# LISTED RECORDS:
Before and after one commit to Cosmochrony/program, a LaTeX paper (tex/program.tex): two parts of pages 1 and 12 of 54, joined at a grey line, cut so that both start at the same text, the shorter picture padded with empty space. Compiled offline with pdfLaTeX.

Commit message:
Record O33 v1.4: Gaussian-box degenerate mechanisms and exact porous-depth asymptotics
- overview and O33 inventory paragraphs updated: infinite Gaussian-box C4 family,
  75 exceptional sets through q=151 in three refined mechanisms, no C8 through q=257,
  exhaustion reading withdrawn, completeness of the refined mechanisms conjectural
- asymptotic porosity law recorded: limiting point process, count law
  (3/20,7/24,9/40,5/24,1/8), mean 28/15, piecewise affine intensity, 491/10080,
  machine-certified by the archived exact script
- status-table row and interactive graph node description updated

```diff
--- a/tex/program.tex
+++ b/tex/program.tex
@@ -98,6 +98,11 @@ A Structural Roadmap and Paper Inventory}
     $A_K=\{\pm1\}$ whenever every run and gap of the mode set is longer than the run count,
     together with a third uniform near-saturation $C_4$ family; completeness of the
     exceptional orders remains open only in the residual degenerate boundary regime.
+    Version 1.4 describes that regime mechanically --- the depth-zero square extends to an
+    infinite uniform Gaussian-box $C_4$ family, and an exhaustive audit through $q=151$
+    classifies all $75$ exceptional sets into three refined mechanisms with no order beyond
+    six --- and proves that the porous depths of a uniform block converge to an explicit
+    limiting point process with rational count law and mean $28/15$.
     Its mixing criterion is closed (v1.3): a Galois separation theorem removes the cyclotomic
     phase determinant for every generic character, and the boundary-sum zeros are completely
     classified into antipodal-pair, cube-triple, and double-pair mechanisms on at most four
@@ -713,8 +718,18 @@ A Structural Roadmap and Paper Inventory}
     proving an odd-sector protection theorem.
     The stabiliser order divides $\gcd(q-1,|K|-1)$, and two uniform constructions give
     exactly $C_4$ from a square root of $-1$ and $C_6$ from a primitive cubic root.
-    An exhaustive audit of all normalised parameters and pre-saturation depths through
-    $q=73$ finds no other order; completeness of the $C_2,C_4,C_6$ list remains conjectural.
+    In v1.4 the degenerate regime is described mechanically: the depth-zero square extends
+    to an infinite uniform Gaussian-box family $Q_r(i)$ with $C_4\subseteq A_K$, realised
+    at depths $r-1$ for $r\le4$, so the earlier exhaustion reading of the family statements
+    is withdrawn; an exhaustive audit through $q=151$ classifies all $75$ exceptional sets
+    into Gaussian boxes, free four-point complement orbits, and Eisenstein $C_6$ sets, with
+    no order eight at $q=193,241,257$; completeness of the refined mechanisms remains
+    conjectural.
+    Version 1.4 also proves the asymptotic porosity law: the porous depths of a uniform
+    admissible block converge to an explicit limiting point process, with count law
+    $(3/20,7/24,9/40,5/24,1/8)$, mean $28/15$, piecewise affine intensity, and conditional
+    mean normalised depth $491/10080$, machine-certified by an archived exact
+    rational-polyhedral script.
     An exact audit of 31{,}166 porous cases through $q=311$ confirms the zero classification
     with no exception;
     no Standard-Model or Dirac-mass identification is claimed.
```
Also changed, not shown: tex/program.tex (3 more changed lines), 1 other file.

# TASK:
Starting from the first line above, copy the data through to the last line exactly.

# EXPECTED OUTPUT:
Before and after one commit to Cosmochrony/program, a LaTeX paper (tex/program.tex): two parts of pages 1 and 12 of 54, joined at a grey line, cut so that both start at the same text, the shorter picture padded with empty space. Compiled offline with pdfLaTeX.

Commit message:
Record O33 v1.4: Gaussian-box degenerate mechanisms and exact porous-depth asymptotics
- overview and O33 inventory paragraphs updated: infinite Gaussian-box C4 family,
  75 exceptional sets through q=151 in three refined mechanisms, no C8 through q=257,
  exhaustion reading withdrawn, completeness of the refined mechanisms conjectural
- asymptotic porosity law recorded: limiting point process, count law
  (3/20,7/24,9/40,5/24,1/8), mean 28/15, piecewise affine intensity, 491/10080,
  machine-certified by the archived exact script
- status-table row and interactive graph node description updated

```diff
--- a/tex/program.tex
+++ b/tex/program.tex
@@ -98,6 +98,11 @@ A Structural Roadmap and Paper Inventory}
     $A_K=\{\pm1\}$ whenever every run and gap of the mode set is longer than the run count,
     together with a third uniform near-saturation $C_4$ family; completeness of the
     exceptional orders remains open only in the residual degenerate boundary regime.
+    Version 1.4 describes that regime mechanically --- the depth-zero square extends to an
+    infinite uniform Gaussian-box $C_4$ family, and an exhaustive audit through $q=151$
+    classifies all $75$ exceptional sets into three refined mechanisms with no order beyond
+    six --- and proves that the porous depths of a uniform block converge to an explicit
+    limiting point process with rational count law and mean $28/15$.
     Its mixing criterion is closed (v1.3): a Galois separation theorem removes the cyclotomic
     phase determinant for every generic character, and the boundary-sum zeros are completely
     classified into antipodal-pair, cube-triple, and double-pair mechanisms on at most four
@@ -713,8 +718,18 @@ A Structural Roadmap and Paper Inventory}
     proving an odd-sector protection theorem.
     The stabiliser order divides $\gcd(q-1,|K|-1)$, and two uniform constructions give
     exactly $C_4$ from a square root of $-1$ and $C_6$ from a primitive cubic root.
-    An exhaustive audit of all normalised parameters and pre-saturation depths through
-    $q=73$ finds no other order; completeness of the $C_2,C_4,C_6$ list remains conjectural.
+    In v1.4 the degenerate regime is described mechanically: the depth-zero square extends
+    to an infinite uniform Gaussian-box family $Q_r(i)$ with $C_4\subseteq A_K$, realised
+    at depths $r-1$ for $r\le4$, so the earlier exhaustion reading of the family statements
+    is withdrawn; an exhaustive audit through $q=151$ classifies all $75$ exceptional sets
+    into Gaussian boxes, free four-point complement orbits, and Eisenstein $C_6$ sets, with
+    no order eight at $q=193,241,257$; completeness of the refined mechanisms remains
+    conjectural.
+    Version 1.4 also proves the asymptotic porosity law: the porous depths of a uniform
+    admissible block converge to an explicit limiting point process, with count law
+    $(3/20,7/24,9/40,5/24,1/8)$, mean $28/15$, piecewise affine intensity, and conditional
+    mean normalised depth $491/10080$, machine-certified by an archived exact
+    rational-polyhedral script.
     An exact audit of 31{,}166 porous cases through $q=311$ confirms the zero classification
     with no exception;
     no Standard-Model or Dirac-mass identification is claimed.
```
Also changed, not shown: tex/program.tex (3 more changed lines), 1 other file.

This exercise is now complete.